- Data records
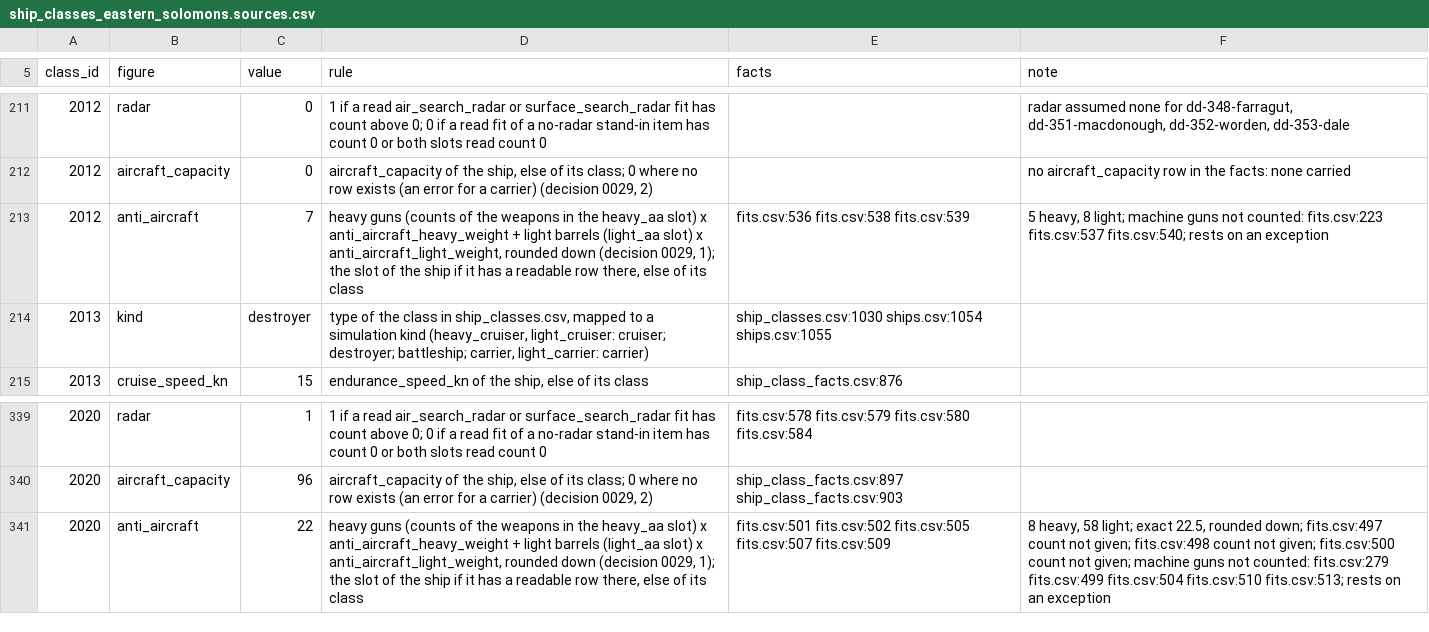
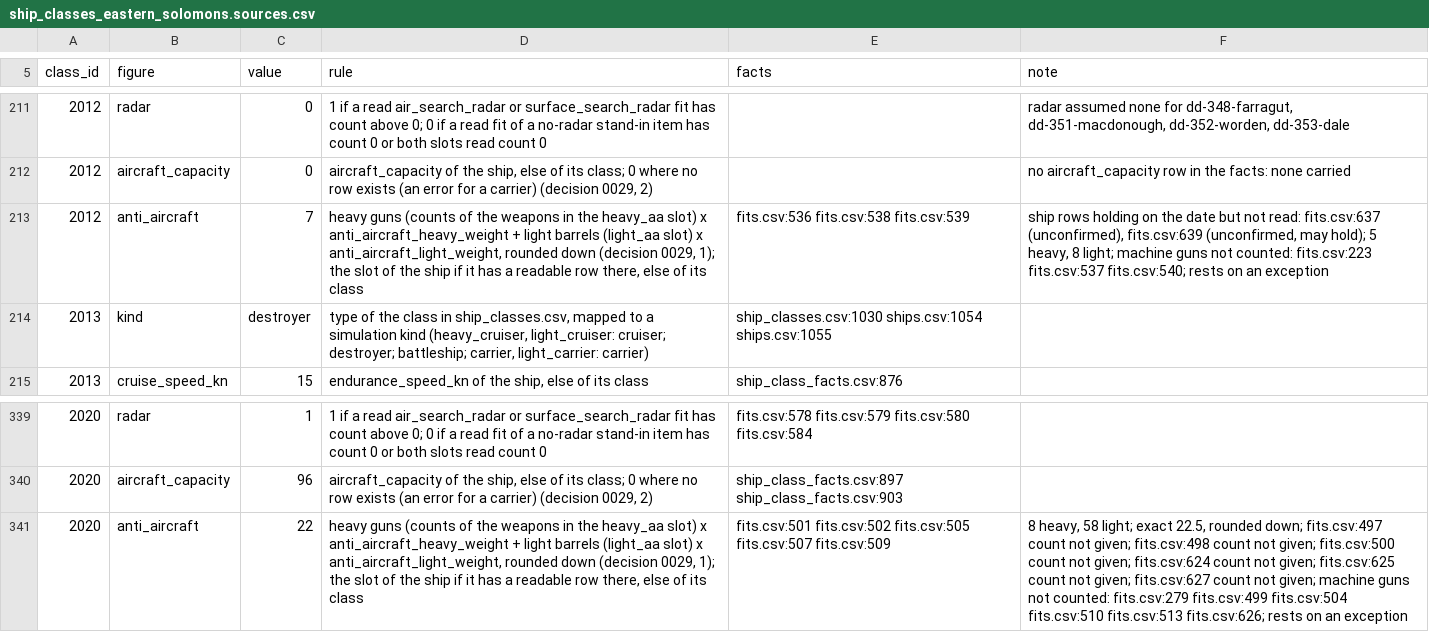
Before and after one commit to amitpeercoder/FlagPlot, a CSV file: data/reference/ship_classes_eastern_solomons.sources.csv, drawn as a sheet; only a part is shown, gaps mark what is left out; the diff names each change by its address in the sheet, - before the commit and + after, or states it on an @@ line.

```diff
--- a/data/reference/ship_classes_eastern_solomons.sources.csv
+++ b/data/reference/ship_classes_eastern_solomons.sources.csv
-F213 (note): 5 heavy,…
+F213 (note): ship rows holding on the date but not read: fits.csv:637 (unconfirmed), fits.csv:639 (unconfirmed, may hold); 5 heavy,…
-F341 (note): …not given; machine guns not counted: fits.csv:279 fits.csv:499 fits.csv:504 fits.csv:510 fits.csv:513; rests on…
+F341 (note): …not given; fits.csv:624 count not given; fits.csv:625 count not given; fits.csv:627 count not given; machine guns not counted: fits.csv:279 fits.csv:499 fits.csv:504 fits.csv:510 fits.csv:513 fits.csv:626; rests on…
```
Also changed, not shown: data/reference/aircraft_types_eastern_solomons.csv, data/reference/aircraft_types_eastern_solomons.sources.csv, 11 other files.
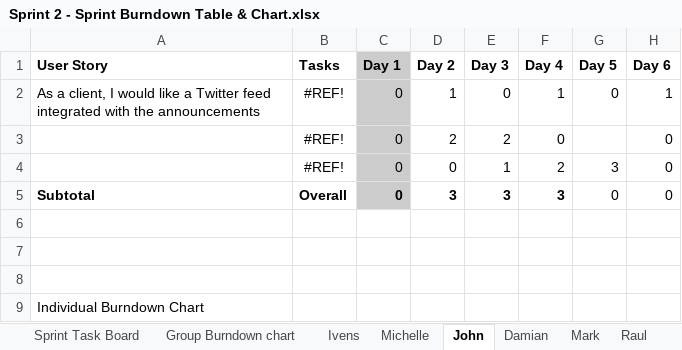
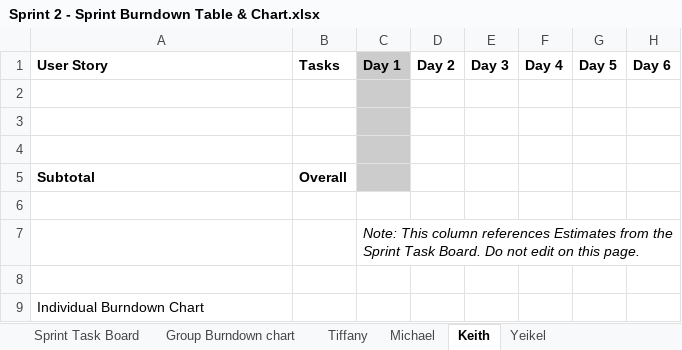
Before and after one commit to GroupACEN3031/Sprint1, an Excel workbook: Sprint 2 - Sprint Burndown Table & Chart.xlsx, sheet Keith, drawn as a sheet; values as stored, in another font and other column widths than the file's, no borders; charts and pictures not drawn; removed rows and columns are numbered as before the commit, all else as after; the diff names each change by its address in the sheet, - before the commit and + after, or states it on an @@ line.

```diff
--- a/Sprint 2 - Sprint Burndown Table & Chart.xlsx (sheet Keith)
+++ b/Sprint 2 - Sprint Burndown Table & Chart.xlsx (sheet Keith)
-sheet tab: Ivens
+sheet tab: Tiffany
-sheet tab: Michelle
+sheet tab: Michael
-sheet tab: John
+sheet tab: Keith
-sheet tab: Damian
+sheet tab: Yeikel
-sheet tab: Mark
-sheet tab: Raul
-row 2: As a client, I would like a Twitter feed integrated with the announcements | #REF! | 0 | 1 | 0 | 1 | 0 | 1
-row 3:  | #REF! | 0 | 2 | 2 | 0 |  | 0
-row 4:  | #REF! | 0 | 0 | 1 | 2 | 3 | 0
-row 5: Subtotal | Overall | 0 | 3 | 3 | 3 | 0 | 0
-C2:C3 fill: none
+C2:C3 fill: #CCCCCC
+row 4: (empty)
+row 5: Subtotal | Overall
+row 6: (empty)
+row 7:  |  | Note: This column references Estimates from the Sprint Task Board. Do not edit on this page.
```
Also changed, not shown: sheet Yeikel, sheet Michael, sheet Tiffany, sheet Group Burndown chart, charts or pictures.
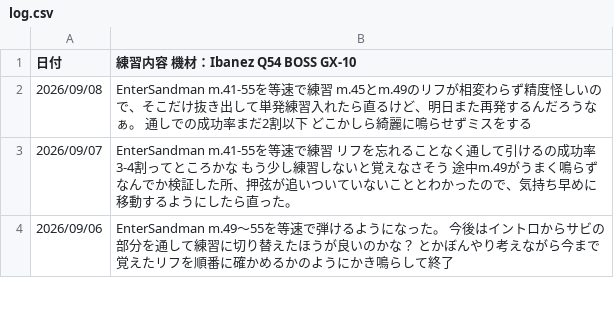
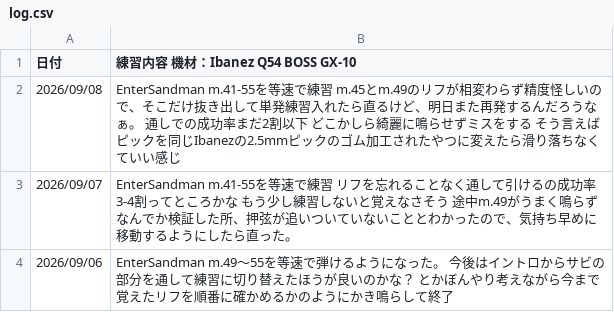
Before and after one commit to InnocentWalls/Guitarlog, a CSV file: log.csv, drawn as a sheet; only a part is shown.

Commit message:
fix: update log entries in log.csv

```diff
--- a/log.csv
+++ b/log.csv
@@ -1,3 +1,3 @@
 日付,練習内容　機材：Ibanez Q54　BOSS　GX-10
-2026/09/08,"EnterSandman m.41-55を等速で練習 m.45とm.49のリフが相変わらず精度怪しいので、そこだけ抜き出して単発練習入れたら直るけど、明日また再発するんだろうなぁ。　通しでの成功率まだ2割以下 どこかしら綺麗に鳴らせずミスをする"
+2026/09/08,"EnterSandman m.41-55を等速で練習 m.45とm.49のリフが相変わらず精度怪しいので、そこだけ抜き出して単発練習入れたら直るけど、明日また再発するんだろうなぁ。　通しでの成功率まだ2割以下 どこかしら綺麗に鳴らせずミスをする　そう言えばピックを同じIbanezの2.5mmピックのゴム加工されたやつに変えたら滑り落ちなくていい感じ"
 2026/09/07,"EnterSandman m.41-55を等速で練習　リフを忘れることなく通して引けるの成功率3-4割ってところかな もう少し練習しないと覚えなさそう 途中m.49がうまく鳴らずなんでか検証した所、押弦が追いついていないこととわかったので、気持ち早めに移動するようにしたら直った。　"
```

- Work instruction
Pictures are to be dropped; every line of the records is to be returned unchanged.

- Output for this exercise
Before and after one commit to amitpeercoder/FlagPlot, a CSV file: data/reference/ship_classes_eastern_solomons.sources.csv, drawn as a sheet; only a part is shown, gaps mark what is left out; the diff names each change by its address in the sheet, - before the commit and + after, or states it on an @@ line.

```diff
--- a/data/reference/ship_classes_eastern_solomons.sources.csv
+++ b/data/reference/ship_classes_eastern_solomons.sources.csv
-F213 (note): 5 heavy,…
+F213 (note): ship rows holding on the date but not read: fits.csv:637 (unconfirmed), fits.csv:639 (unconfirmed, may hold); 5 heavy,…
-F341 (note): …not given; machine guns not counted: fits.csv:279 fits.csv:499 fits.csv:504 fits.csv:510 fits.csv:513; rests on…
+F341 (note): …not given; fits.csv:624 count not given; fits.csv:625 count not given; fits.csv:627 count not given; machine guns not counted: fits.csv:279 fits.csv:499 fits.csv:504 fits.csv:510 fits.csv:513 fits.csv:626; rests on…
```
Also changed, not shown: data/reference/aircraft_types_eastern_solomons.csv, data/reference/aircraft_types_eastern_solomons.sources.csv, 11 other files.
Before and after one commit to GroupACEN3031/Sprint1, an Excel workbook: Sprint 2 - Sprint Burndown Table & Chart.xlsx, sheet Keith, drawn as a sheet; values as stored, in another font and other column widths than the file's, no borders; charts and pictures not drawn; removed rows and columns are numbered as before the commit, all else as after; the diff names each change by its address in the sheet, - before the commit and + after, or states it on an @@ line.

```diff
--- a/Sprint 2 - Sprint Burndown Table & Chart.xlsx (sheet Keith)
+++ b/Sprint 2 - Sprint Burndown Table & Chart.xlsx (sheet Keith)
-sheet tab: Ivens
+sheet tab: Tiffany
-sheet tab: Michelle
+sheet tab: Michael
-sheet tab: John
+sheet tab: Keith
-sheet tab: Damian
+sheet tab: Yeikel
-sheet tab: Mark
-sheet tab: Raul
-row 2: As a client, I would like a Twitter feed integrated with the announcements | #REF! | 0 | 1 | 0 | 1 | 0 | 1
-row 3:  | #REF! | 0 | 2 | 2 | 0 |  | 0
-row 4:  | #REF! | 0 | 0 | 1 | 2 | 3 | 0
-row 5: Subtotal | Overall | 0 | 3 | 3 | 3 | 0 | 0
-C2:C3 fill: none
+C2:C3 fill: #CCCCCC
+row 4: (empty)
+row 5: Subtotal | Overall
+row 6: (empty)
+row 7:  |  | Note: This column references Estimates from the Sprint Task Board. Do not edit on this page.
```
Also changed, not shown: sheet Yeikel, sheet Michael, sheet Tiffany, sheet Group Burndown chart, charts or pictures.
Before and after one commit to InnocentWalls/Guitarlog, a CSV file: log.csv, drawn as a sheet; only a part is shown.

Commit message:
fix: update log entries in log.csv

```diff
--- a/log.csv
+++ b/log.csv
@@ -1,3 +1,3 @@
 日付,練習内容　機材：Ibanez Q54　BOSS　GX-10
-2026/09/08,"EnterSandman m.41-55を等速で練習 m.45とm.49のリフが相変わらず精度怪しいので、そこだけ抜き出して単発練習入れたら直るけど、明日また再発するんだろうなぁ。　通しでの成功率まだ2割以下 どこかしら綺麗に鳴らせずミスをする"
+2026/09/08,"EnterSandman m.41-55を等速で練習 m.45とm.49のリフが相変わらず精度怪しいので、そこだけ抜き出して単発練習入れたら直るけど、明日また再発するんだろうなぁ。　通しでの成功率まだ2割以下 どこかしら綺麗に鳴らせずミスをする　そう言えばピックを同じIbanezの2.5mmピックのゴム加工されたやつに変えたら滑り落ちなくていい感じ"
 2026/09/07,"EnterSandman m.41-55を等速で練習　リフを忘れることなく通して引けるの成功率3-4割ってところかな もう少し練習しないと覚えなさそう 途中m.49がうまく鳴らずなんでか検証した所、押弦が追いついていないこととわかったので、気持ち早めに移動するようにしたら直った。　"
```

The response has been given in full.